How a Chair Brought Down Minnesota's Law Against Disturbing Government Meetings
By Matt McKinney
It's no longer illegal in Minnesota to disturb a public meeting, the state Supreme Court has ruled, reversing the conviction of a Little Falls woman who was charged with disorderly conduct for protesting before the City Council.
The 54-year-old law was deemed overly broad and potentially criminalized free speech, the court ruled Wednesday.
"I feel like justice was finally served," said Robin Hensel, whose refusal to move her chair at a 2013 Little Falls City Council meeting was at the heart of the court's decision.
Hensel, a grandmother and peace activist who frequently protests at Camp Ripley, said she never thought she would actually get charged when she moved a folding chair to the open space between the public galley and the City Council's dais.
Her reasons for sitting there were part of a long-standing practice of challenging city officials over civil rights issues, which in the past have included the right to post numerous antiwar signs in her yard.
Hensel said she wanted to sit in the same area that others had used when, at an earlier meeting, they were invited to come forward after complaining that they couldn't see past large signs Hensel carried. The signs depicted dead and deformed children that Hensel claimed were the victims of U.S. bombing campaigns.
On the night she was charged, Hensel didn't bring the signs, but carried a U.S. flag and was aware she was drawing a potential confrontation.
"All I wanted to do was sit there quietly within eyeshot range of them and look them in the eye so that their conscience would be pricked," she said Wednesday. A video of the incident shows that it was peaceful and that she eventually agreed to leave the chambers with an officer of the law.
Hensel's attorney first tried to have the charge dismissed, arguing that the statute was unconstitutional, but a district court upheld the law saying it was Hensel's behavior, and not the content of her message, that caused the disturbance. A district court jury found her guilty.
The state court of appeals later upheld the conviction.
In its ruling Wednesday, the Supreme Court sided with Hensel, saying: "The statute is broad and ambiguous, prohibiting any conduct or speech that 'disturbs an assembly or meeting,' whether expressive or not. An individual could violate the statute by, for example, wearing an offensive t-shirt, using harsh words in addressing another person, or even raising one's voice in a speech."
Justices G. Barry Anderson and Lorie Skjerven-Gildea said in dissent that they agreed the law was so broad that it potentially criminalized free speech, but said it could be fixed and should not be thrown out completely. The majority said the court should not rewrite laws and invalidated it instead.
Attorney Kevin Riach, who argued Hensel's case before the state Supreme Court, said the court's decision was a vindication.
"Most broadly, the health of our democracy depends on those who express dissent, who go against the grain, who speak out to hold the government accountable," said Riach, an attorney with the Minneapolis law firm of Fredrikson & Byron who represented Hensel pro bono. "That's the clash of voices that makes our democracy function, and I think that's what our court recognized."

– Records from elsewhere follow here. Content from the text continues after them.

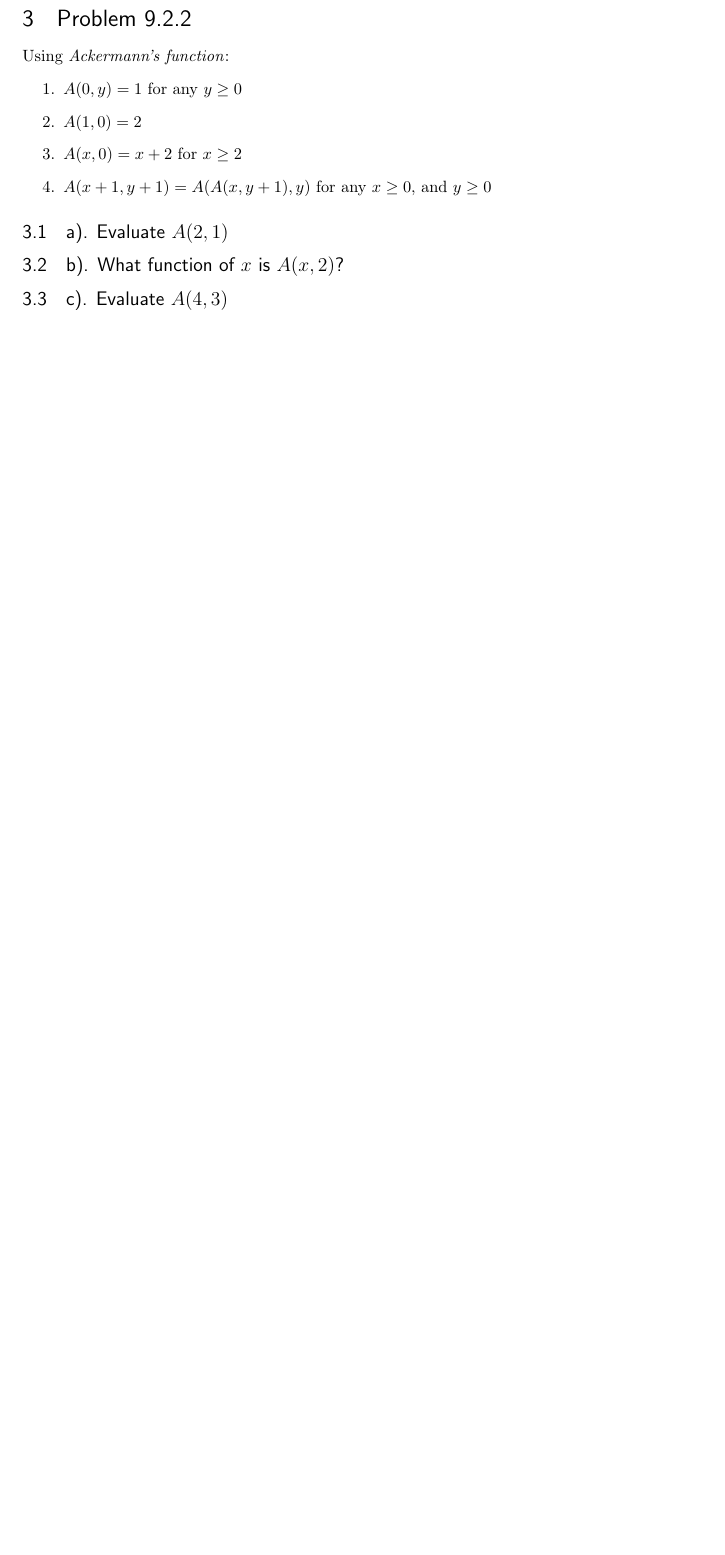
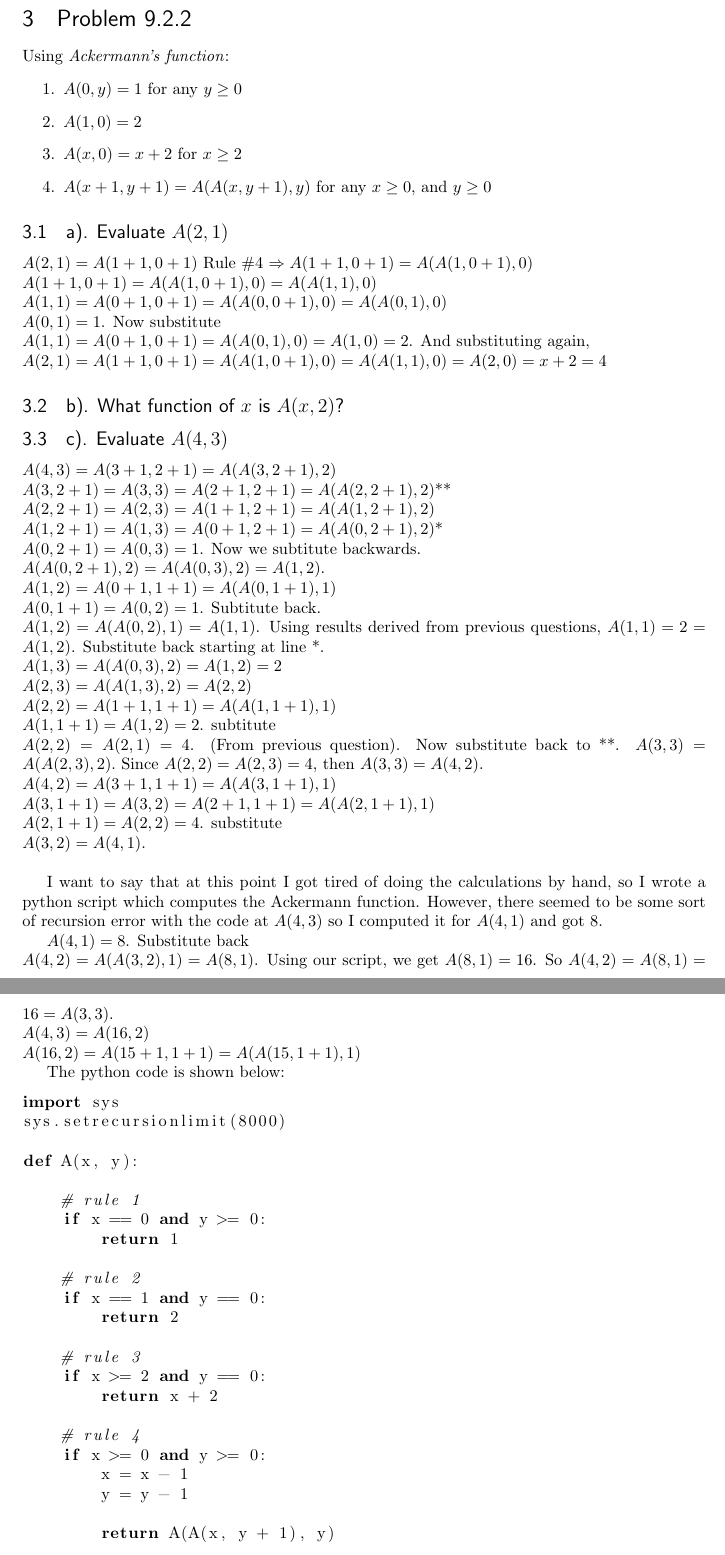
Before and after one commit to lgdillin/Formal-Languages, a LaTeX problem sheet (Homework10.tex): part of the page before the commit and two parts of pages 2 and 3 of 3 after it, the two joined at a grey line, cut so that both start at the same text, the shorter picture padded with empty space. Compiled offline with pdfLaTeX.

Commit message:
almost done

```diff
--- a/Homework10.tex
+++ b/Homework10.tex
@@ -60,6 +60,9 @@
 
 %%% graphics path
 
+\usepackage{listings}
+%\begin{lstlisting}[language=java]
+%\end{lstlisting}
 
 %%% END Article customizations
 
@@ -117,6 +121,70 @@ Using \textit{Ackermann's function}:
 \item $A(x+1,y+1)=A(A(x,y+1),y)$ for any $x \geq 0$, and $y \geq 0$
 \end{enumerate}
 \subsection{a). Evaluate $A(2,1)$}
+$A(2,1)=A(1+1, 0+1)$ Rule \#4 $\Rightarrow A(1+1, 0+1) = A(A(1, 0+1), 0)$ \\
+$A(1+1, 0+1) = A(A(1, 0+1), 0) = A(A(1,1), 0)$ \\
+$A(1,1) = A(0+1, 0+1) = A(A(0, 0+1), 0) = A(A(0,1),0)$ \\
+$A(0,1) = 1$. Now substitute \\
+$A(1,1) = A(0+1, 0+1) = A(A(0, 1),0) = A(1,0) = 2$. And substituting again, \\
+$A(2,1) = A(1+1, 0+1) = A(A(1, 0+1), 0) = A(A(1,1), 0) = A(2, 0) = x+2 = 4$
 \subsection{b). What function of $x$ is $A(x,2)$?}
 \subsection{c). Evaluate $A(4,3)$}
+$A(4,3) = A(3+1,2+1) = A(A(3,2+1), 2)$ \\
+$A(3, 2+1) = A(3, 3) = A(2+1, 2+1) = A(A(2, 2+1), 2)$** \\
+$A(2, 2+1) = A(2,3) = A(1+1, 2+1) = A(A(1, 2+1), 2)$ \\
+$A(1, 2+1) = A(1,3) = A(0+1, 2+1) = A(A(0, 2+1), 2)$*\\
+$A(0, 2+1) = A(0,3) = 1$.  Now we subtitute backwards. \\
+$A(A(0, 2+1), 2) = A(A(0,3),2) = A(1,2)$. \\
+$A(1,2) = A(0+1, 1+1) = A(A(0, 1+1), 1)$ \\
+$A(0, 1+1) = A(0,2) = 1$. Subtitute back. \\
+$A(1,2) = A(A(0,2), 1) = A(1,1)$. Using results derived from previous questions, $A(1,1) = 2 = A(1,2)$.  Substitute back starting at line *.\\
+$A(1,3) = A(A(0, 3), 2) = A(1,2) = 2$ \\
+$A(2,3) = A(A(1,3),2) = A(2,2)$ \\
+$A(2,2) = A(1+1, 1+1) = A(A(1, 1+1), 1)$ \\
+$A(1, 1+1) = A(1,2) = 2$. subtitute \\
+$A(2,2) = A(2, 1) = 4$. (From previous question). Now substitute back to **.
+$A(3,3) = A(A(2,3), 2).$ Since $A(2,2) = A(2,3) = 4$, then $A(3,3) = A(4, 2)$. \\
+$A(4,2) = A(3+1, 1+1) = A(A(3, 1+1), 1)$ \\
+$A(3, 1+1) = A(3, 2) = A(2+1, 1+1) = A(A(2, 1+1), 1)$ \\
+$A(2, 1+1) = A(2,2) = 4$. substitute \\
+$A(3,2) = A(4, 1).$\\
+
+I want to say that at this point I got tired of doing the calculations by hand, so I wrote a python script which computes the Ackermann function.  However, there seemed to be some sort of recursion error with the code at $A(4,3)$ so I computed it for $A(4,1)$ and got 8.
+
+$A(4,1)=8$. Substitute back \\
+$A(4,2) = A(A(3,2), 1) = A(8, 1)$. Using our script, we get $A(8,1) =16$. So $A(4,2) = A(8,1) = 16 = A(3,3)$. \\
+$A(4,3) = A(16, 2)$ \\
+$A(16, 2) =  A(15 + 1, 1 + 1) = A(A(15, 1+1), 1)$
+
+The python code is shown below:
+\begin{lstlisting}[language=python]
+import sys
+sys.setrecursionlimit(8000)
+
+def A(x, y):
+
+    # rule 1
+    if x == 0 and y >= 0:
+        return 1
+
+    # rule 2
+    if x == 1 and y == 0:
+        return 2
+
+    # rule 3
+    if x >= 2 and y == 0:
+        return x + 2
+
+    # rule 4
+    if x >= 0 and y >= 0:
+        x = x - 1
+        y = y - 1
+
+        return A(A(x, y + 1), y)
+
+    raise Exception('Something terrible happened!')
+
+print(A(16,2))
+\end{lstlisting}
+
 \end{document}
```
Also changed, not shown: code/ackermann.py (added, +28 -0 lines), Homework10.pdf, Homework10.tex (3 more changed lines), 3 other files.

Nathan Midolo, an attorney who represented the state, called the ruling disappointing, adding that its impact is being evaluated.
The mayor of Little Falls could not be reached for comment Wednesday. Calls to two City Council members also were not immediately returned.
Disturbing a public meeting was one of three definitions of disorderly conduct under state statute 609.72. The others include brawling and engaging in offensive conduct or language.
In a separate case, Hensel sued the city of Little Falls in 2012 after the city ordered her to remove large signs on her front yard that protested corporate greed and war. Local residents complained and the city told Hensel that the signs violated a local ordinance. Hensel argued that the city's "Support Our Troops" signs violated the same law. The case was eventually settled, and the city agreed to pay $39,500 for Hensel's legal fees. Hensel also won the right to rent advertising on a bench placed near City Hall.
That case and others have won Hensel supporters but also many critics, including 413 people who signed a petition calling for her removal from Little Falls, a city of about 8,700 residents in central Minnesota. The petitioners, among other things, say Hensel's signs and her continued civil rights debates have hurt the quality of life in the city. One woman claimed she moved to nearby St. Cloud to restore her sanity.
Hensel, who plans to protest at Camp Ripley with about 75 others on Sunday, said she's unbowed.
"If we can't speak out against what we feel is wrong, and be allowed to speak out, we are headed for real trouble in our streets," said Hensel.
The Associated Press contributed to this report.
(c)2017 the Star Tribune (Minneapolis)